■ Code change snippets
----

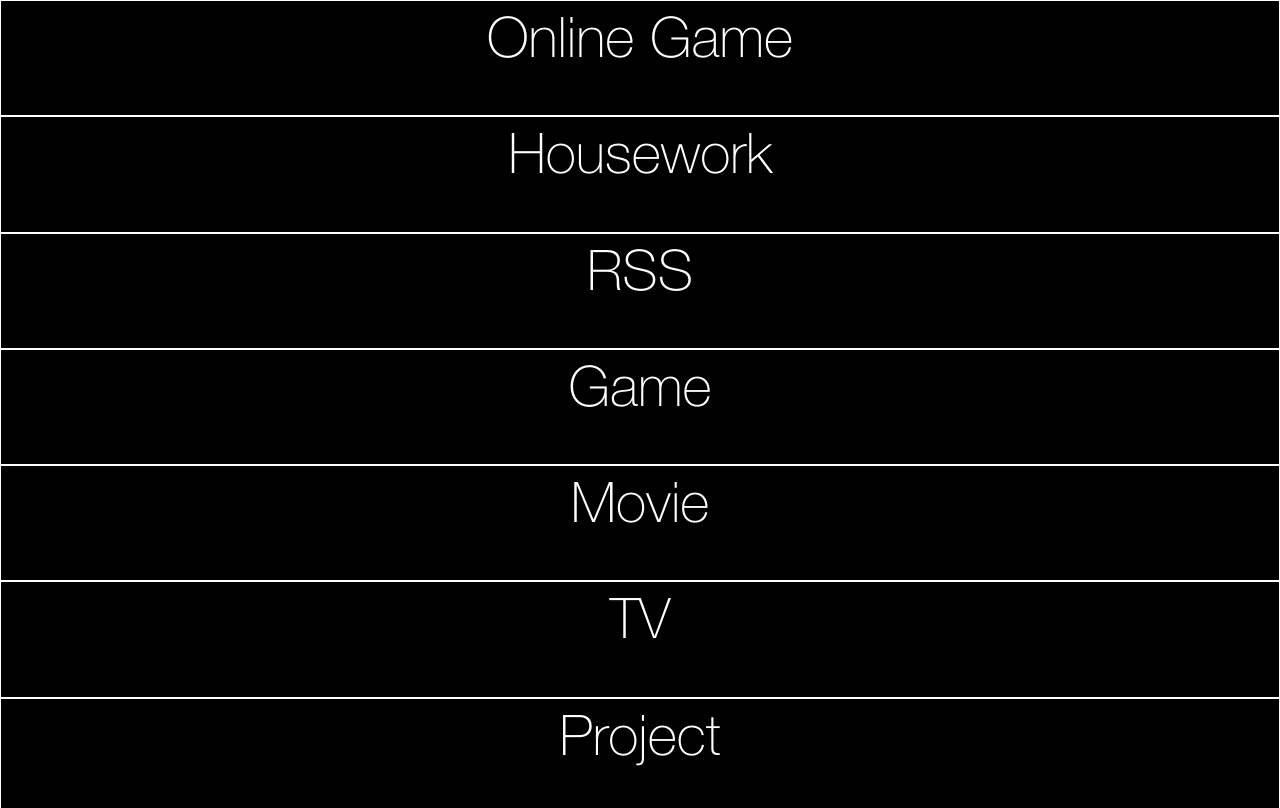
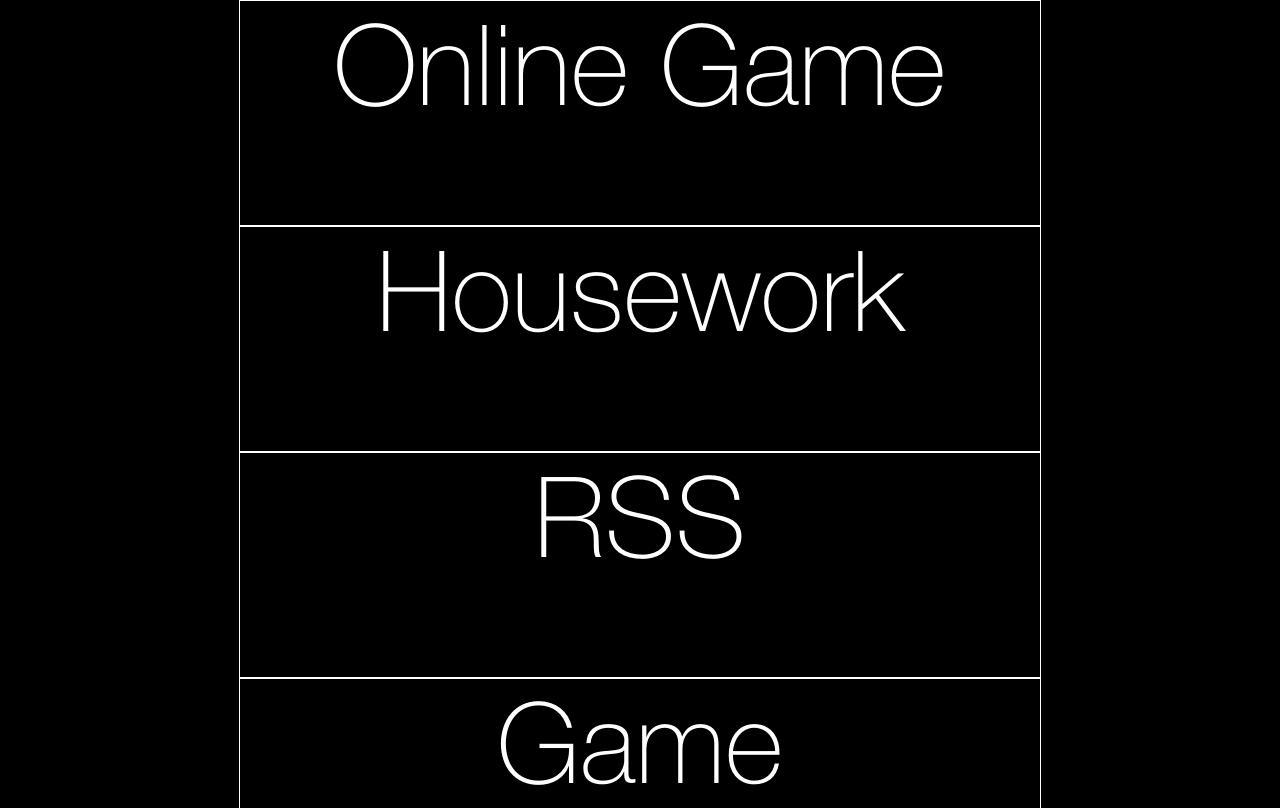
Before and after one commit to beetle120/TaskTimer, a plain HTML site: page Index.html in a window 1280 px wide. Shown: the top 808 px of the page. Drawn offline with Linux system fonts and the light colour scheme.

Commit message:
Changing styles so it works on desktop

```diff
--- a/Index.html
+++ b/Index.html
@@ -72,13 +72,17 @@
             grid-auto-rows: minmax(100px, auto);
         }
         .displayItem {
-            height: calc(100vh / 7);
+            cursor: default;
+            margin: 0 auto;
+            max-width: 800px;
+            width: 100%;
+            height: 14em;
             background-color: black;
             border: white solid 1px;
         }
         .itemName {
             color: white;
-            font-size: 7vh;
+            font-size: 7rem;
             padding: 1vh 2vw 0 2vw;
             font-family: HelveticaNeueThin;
             text-align: center;
@@ -86,7 +90,7 @@
         .timeDifference {
             font-family: DigitalTime;
             color: #AADEB3;
-            font-size: 6vw;
+            font-size: 4rem;
             text-align: center;
             padding-top: 0.7vh;
         }
```
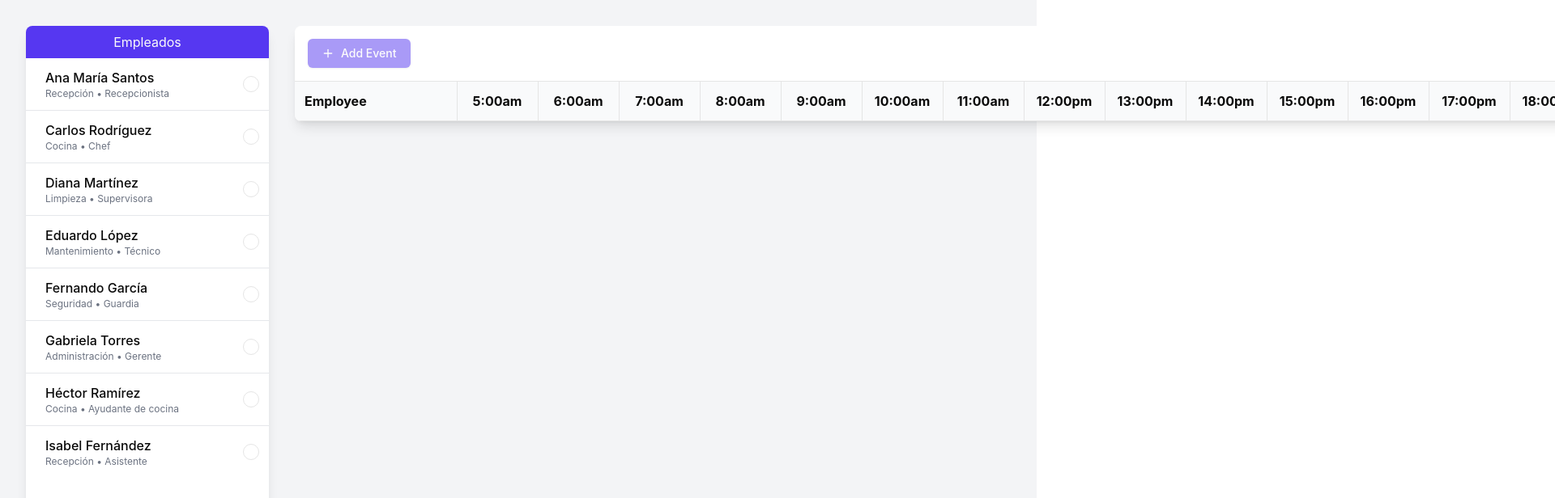
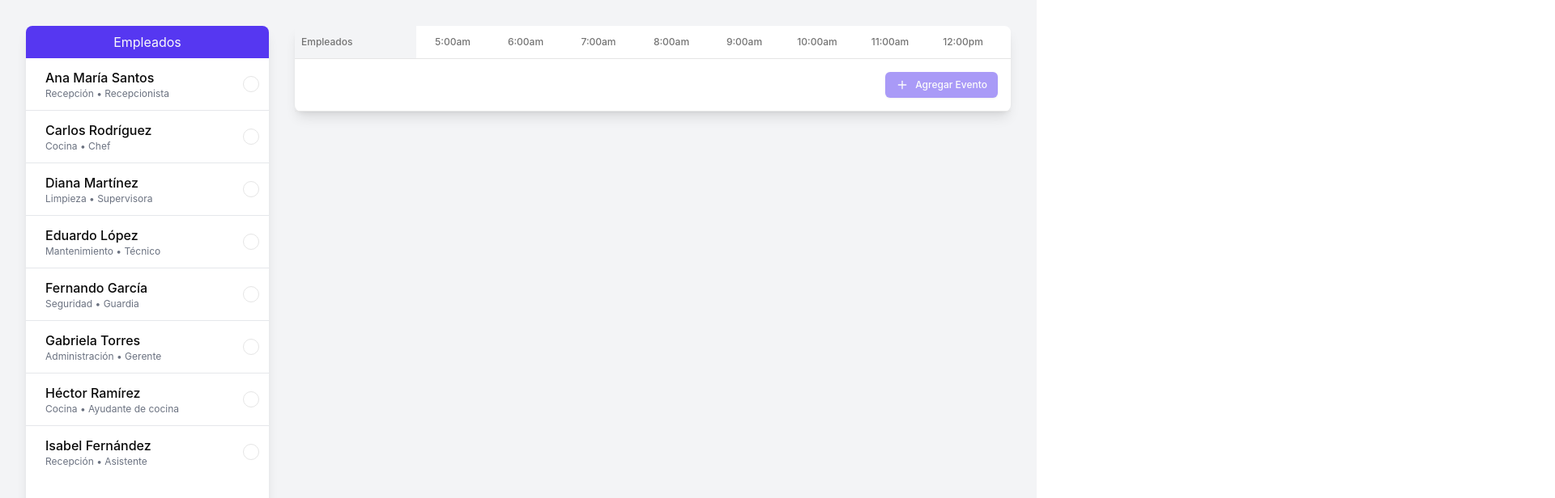
Before and after one commit to ossomaster/atik-prueba-tecnica-react, a React (Vite) app: page / in a window 1280 px wide. Shown: the top 616 px of the page at 81% size, 1920 px wide, since content can reach past the window. Built offline with nearby package versions, Linux system fonts and the light colour scheme.

Commit message:
fix: cambiar estilos de HorarioGrid

```diff
--- a/src/App.tsx
+++ b/src/App.tsx
@@ -1,7 +1,7 @@
 import { useState } from "react"
 import { DndContext, DragEndEvent } from "@dnd-kit/core"
 import { ListaEmpleados } from "./components/ListaEmpleados"
-import { ScheduleGrid } from "./components/ScheduleGrid"
+import { HorarioGrid } from "./components/HorarioGrid"
 import { EMPLEADOS, EVENTO_COLORES, HORAS } from "./constants"
 import { TEmpleado, TEvento } from "./types"
 
@@ -46,11 +46,11 @@ function App() {
 
 	return (
 		<DndContext onDragEnd={handleDragEnd}>
-			<div className="h-screen container mx-auto bg-gray-100 p-8">
+			<div className="h-screen container mx-auto p-8">
 				<div className="grid grid-cols-[300px_1fr] gap-8 h-full">
 					<ListaEmpleados empleados={EMPLEADOS} empleadosSeleccionados={selectedEmployees} onSelect={handleEmployeeSelect} />
-					<div className="">
-						<ScheduleGrid
+					<div className="min-w-0">
+						<HorarioGrid
 							selectedEmployees={selectedEmployees}
 							events={events}
 							timeSlots={HORAS}
--- a/src/components/ScheduleGrid.tsx
+++ b/src/components/HorarioGrid.tsx
@@ -5,8 +5,9 @@ import { Button } from "@/components/ui/button"
 import { Plus } from "lucide-react"
 import { AddEventModal } from "./AddEventModal"
 import { TEmpleado, TEvento, THora } from "@/types"
+import { Table, TableHeader, TableBody, TableRow, TableHead, TableCell } from "@/components/ui/table"
 
-interface ScheduleGridProps {
+interface Props {
 	selectedEmployees: TEmpleado[]
 	events: TEvento[]
 	timeSlots: THora[]
@@ -14,7 +15,7 @@ interface ScheduleGridProps {
 	onEventDrop: (eventId: string, newEmployeeId: string) => void
 }
 
-export function ScheduleGrid({ selectedEmployees, events, timeSlots, onAddEvent }: ScheduleGridProps) {
+export function HorarioGrid({ selectedEmployees, events, timeSlots, onAddEvent }: Props) {
 	const [modalOpen, setModalOpen] = useState(false)
 	const [defaultEmployee, setDefaultEmployee] = useState<TEmpleado | null>(null)
 
@@ -29,38 +30,30 @@ export function ScheduleGrid({ selectedEmployees, events, timeSlots, onAddEvent
 	}
 
 	return (
-		<div className="bg-white rounded-lg shadow-lg overflow-hidden">
-			<div className="p-4 border-b">
-				<Button onClick={() => setModalOpen(true)} disabled={selectedEmployees.length === 0}>
-					<Plus className="h-4 w-4 mr-2" />
-					Add Event
-				</Button>
-			</div>
+		<div className="bg-white rounded-lg shadow-lg w-full">
 			<div className="overflow-x-auto">
-				<table className="w-full border-collapse">
-					<thead>
-						<tr className="bg-gray-50">
-							<th className="p-3 border-b border-r min-w-[200px] text-left">Employee</th>
+				<Table>
+					<TableHeader>
+						<TableRow>
+							<TableHead className="min-w-[150px] bg-gray-100 text-xs">Empleados</TableHead>
 							{timeSlots.map((slot) => (
-								<th key={slot.hora} className="p-3 border-b border-r min-w-[100px] text-center">
+								<TableHead key={slot.hora} className="min-w-[90px] text-center text-xs">
 									{slot.etiqueta}
-								</th>
+								</TableHead>
 							))}
-						</tr>
-					</thead>
-					<tbody>
+						</TableRow>
+					</TableHeader>
+					<TableBody>
 						{selectedEmployees.map((employee) => (
-							<tr key={employee.id}>
-								<td className="p-3 border-b border-r">
-									<div>
-										<p className="font-medium">{employee.nombre}</p>
-										<p className="text-sm text-gray-500">{employee.area}</p>
-									</div>
-								</td>
+							<TableRow key={employee.id}>
+								<TableCell className="bg-gray-100 text-xs">
+									<p className="font-medium">{employee.nombre}</p>
+									<p className="text-gray-500">{employee.area}</p>
+								</TableCell>
 								{timeSlots.map((slot) => (
-									<td
+									<TableCell
 										key={`${employee.id}-${slot.hora}`}
-										className="p-3 border-b border-r relative h-24"
+										className="relative"
 										onContextMenu={(e) => handleContextMenu(e, employee)}
 									>
 										<DroppableCell employeeId={employee.id} timeSlot={slot.hora}>
@@ -84,12 +77,18 @@ export function ScheduleGrid({ selectedEmployees, events, timeSlots, onAddEvent
 													))}
 											</div>
 										</DroppableCell>
-									</td>
+									</TableCell>
 								))}
-							</tr>
+							</TableRow>
 						))}
-					</tbody>
-				</table>
+					</TableBody>
+				</Table>
+			</div>
+			<div className="p-4 border-b text-end">
+				<Button size="sm" onClick={() => setModalOpen(true)} disabled={selectedEmployees.length === 0}>
+					<Plus className="h-4 w-4 mr-2" />
+					Agregar Evento
+				</Button>
 			</div>
 			<AddEventModal
 				isOpen={modalOpen}
--- a/src/index.css
+++ b/src/index.css
@@ -24,14 +24,6 @@ a {
 }
 a:hover {
   color: #535bf2;
-}
-
-body {
-  margin: 0;
-  display: flex;
-  place-items: center;
-  min-width: 320px;
-  min-height: 100vh;
 }
 
 h1 {
@@ -132,6 +124,6 @@ button:focus-visible {
     @apply border-border;
   }
   body {
-    @apply bg-background text-foreground;
+    @apply bg-background text-foreground bg-gray-100;
   }
 }
```
Also changed, not shown: index.html (indentation only).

----

■ Exercise details
Could the entries above be written out word for word, with no pictures?

■ Your solution
Before and after one commit to beetle120/TaskTimer, a plain HTML site: page Index.html in a window 1280 px wide. Shown: the top 808 px of the page. Drawn offline with Linux system fonts and the light colour scheme.

Commit message:
Changing styles so it works on desktop

```diff
--- a/Index.html
+++ b/Index.html
@@ -72,13 +72,17 @@
             grid-auto-rows: minmax(100px, auto);
         }
         .displayItem {
-            height: calc(100vh / 7);
+            cursor: default;
+            margin: 0 auto;
+            max-width: 800px;
+            width: 100%;
+            height: 14em;
             background-color: black;
             border: white solid 1px;
         }
         .itemName {
             color: white;
-            font-size: 7vh;
+            font-size: 7rem;
             padding: 1vh 2vw 0 2vw;
             font-family: HelveticaNeueThin;
             text-align: center;
@@ -86,7 +90,7 @@
         .timeDifference {
             font-family: DigitalTime;
             color: #AADEB3;
-            font-size: 6vw;
+            font-size: 4rem;
             text-align: center;
             padding-top: 0.7vh;
         }
```
Before and after one commit to ossomaster/atik-prueba-tecnica-react, a React (Vite) app: page / in a window 1280 px wide. Shown: the top 616 px of the page at 81% size, 1920 px wide, since content can reach past the window. Built offline with nearby package versions, Linux system fonts and the light colour scheme.

Commit message:
fix: cambiar estilos de HorarioGrid

```diff
--- a/src/App.tsx
+++ b/src/App.tsx
@@ -1,7 +1,7 @@
 import { useState } from "react"
 import { DndContext, DragEndEvent } from "@dnd-kit/core"
 import { ListaEmpleados } from "./components/ListaEmpleados"
-import { ScheduleGrid } from "./components/ScheduleGrid"
+import { HorarioGrid } from "./components/HorarioGrid"
 import { EMPLEADOS, EVENTO_COLORES, HORAS } from "./constants"
 import { TEmpleado, TEvento } from "./types"
 
@@ -46,11 +46,11 @@ function App() {
 
 	return (
 		<DndContext onDragEnd={handleDragEnd}>
-			<div className="h-screen container mx-auto bg-gray-100 p-8">
+			<div className="h-screen container mx-auto p-8">
 				<div className="grid grid-cols-[300px_1fr] gap-8 h-full">
 					<ListaEmpleados empleados={EMPLEADOS} empleadosSeleccionados={selectedEmployees} onSelect={handleEmployeeSelect} />
-					<div className="">
-						<ScheduleGrid
+					<div className="min-w-0">
+						<HorarioGrid
 							selectedEmployees={selectedEmployees}
 							events={events}
 							timeSlots={HORAS}
--- a/src/components/ScheduleGrid.tsx
+++ b/src/components/HorarioGrid.tsx
@@ -5,8 +5,9 @@ import { Button } from "@/components/ui/button"
 import { Plus } from "lucide-react"
 import { AddEventModal } from "./AddEventModal"
 import { TEmpleado, TEvento, THora } from "@/types"
+import { Table, TableHeader, TableBody, TableRow, TableHead, TableCell } from "@/components/ui/table"
 
-interface ScheduleGridProps {
+interface Props {
 	selectedEmployees: TEmpleado[]
 	events: TEvento[]
 	timeSlots: THora[]
@@ -14,7 +15,7 @@ interface ScheduleGridProps {
 	onEventDrop: (eventId: string, newEmployeeId: string) => void
 }
 
-export function ScheduleGrid({ selectedEmployees, events, timeSlots, onAddEvent }: ScheduleGridProps) {
+export function HorarioGrid({ selectedEmployees, events, timeSlots, onAddEvent }: Props) {
 	const [modalOpen, setModalOpen] = useState(false)
 	const [defaultEmployee, setDefaultEmployee] = useState<TEmpleado | null>(null)
 
@@ -29,38 +30,30 @@ export function ScheduleGrid({ selectedEmployees, events, timeSlots, onAddEvent
 	}
 
 	return (
-		<div className="bg-white rounded-lg shadow-lg overflow-hidden">
-			<div className="p-4 border-b">
-				<Button onClick={() => setModalOpen(true)} disabled={selectedEmployees.length === 0}>
-					<Plus className="h-4 w-4 mr-2" />
-					Add Event
-				</Button>
-			</div>
+		<div className="bg-white rounded-lg shadow-lg w-full">
 			<div className="overflow-x-auto">
-				<table className="w-full border-collapse">
-					<thead>
-						<tr className="bg-gray-50">
-							<th className="p-3 border-b border-r min-w-[200px] text-left">Employee</th>
+				<Table>
+					<TableHeader>
+						<TableRow>
+							<TableHead className="min-w-[150px] bg-gray-100 text-xs">Empleados</TableHead>
 							{timeSlots.map((slot) => (
-								<th key={slot.hora} className="p-3 border-b border-r min-w-[100px] text-center">
+								<TableHead key={slot.hora} className="min-w-[90px] text-center text-xs">
 									{slot.etiqueta}
-								</th>
+								</TableHead>
 							))}
-						</tr>
-					</thead>
-					<tbody>
+						</TableRow>
+					</TableHeader>
+					<TableBody>
 						{selectedEmployees.map((employee) => (
-							<tr key={employee.id}>
-								<td className="p-3 border-b border-r">
-									<div>
-										<p className="font-medium">{employee.nombre}</p>
-										<p className="text-sm text-gray-500">{employee.area}</p>
-									</div>
-								</td>
+							<TableRow key={employee.id}>
+								<TableCell className="bg-gray-100 text-xs">
+									<p className="font-medium">{employee.nombre}</p>
+									<p className="text-gray-500">{employee.area}</p>
+								</TableCell>
 								{timeSlots.map((slot) => (
-									<td
+									<TableCell
 										key={`${employee.id}-${slot.hora}`}
-										className="p-3 border-b border-r relative h-24"
+										className="relative"
 										onContextMenu={(e) => handleContextMenu(e, employee)}
 									>
 										<DroppableCell employeeId={employee.id} timeSlot={slot.hora}>
@@ -84,12 +77,18 @@ export function ScheduleGrid({ selectedEmployees, events, timeSlots, onAddEvent
 													))}
 											</div>
 										</DroppableCell>
-									</td>
+									</TableCell>
 								))}
-							</tr>
+							</TableRow>
 						))}
-					</tbody>
-				</table>
+					</TableBody>
+				</Table>
+			</div>
+			<div className="p-4 border-b text-end">
+				<Button size="sm" onClick={() => setModalOpen(true)} disabled={selectedEmployees.length === 0}>
+					<Plus className="h-4 w-4 mr-2" />
+					Agregar Evento
+				</Button>
 			</div>
 			<AddEventModal
 				isOpen={modalOpen}
--- a/src/index.css
+++ b/src/index.css
@@ -24,14 +24,6 @@ a {
 }
 a:hover {
   color: #535bf2;
-}
-
-body {
-  margin: 0;
-  display: flex;
-  place-items: center;
-  min-width: 320px;
-  min-height: 100vh;
 }
 
 h1 {
@@ -132,6 +124,6 @@ button:focus-visible {
     @apply border-border;
   }
   body {
-    @apply bg-background text-foreground;
+    @apply bg-background text-foreground bg-gray-100;
   }
 }
```
Also changed, not shown: index.html (indentation only).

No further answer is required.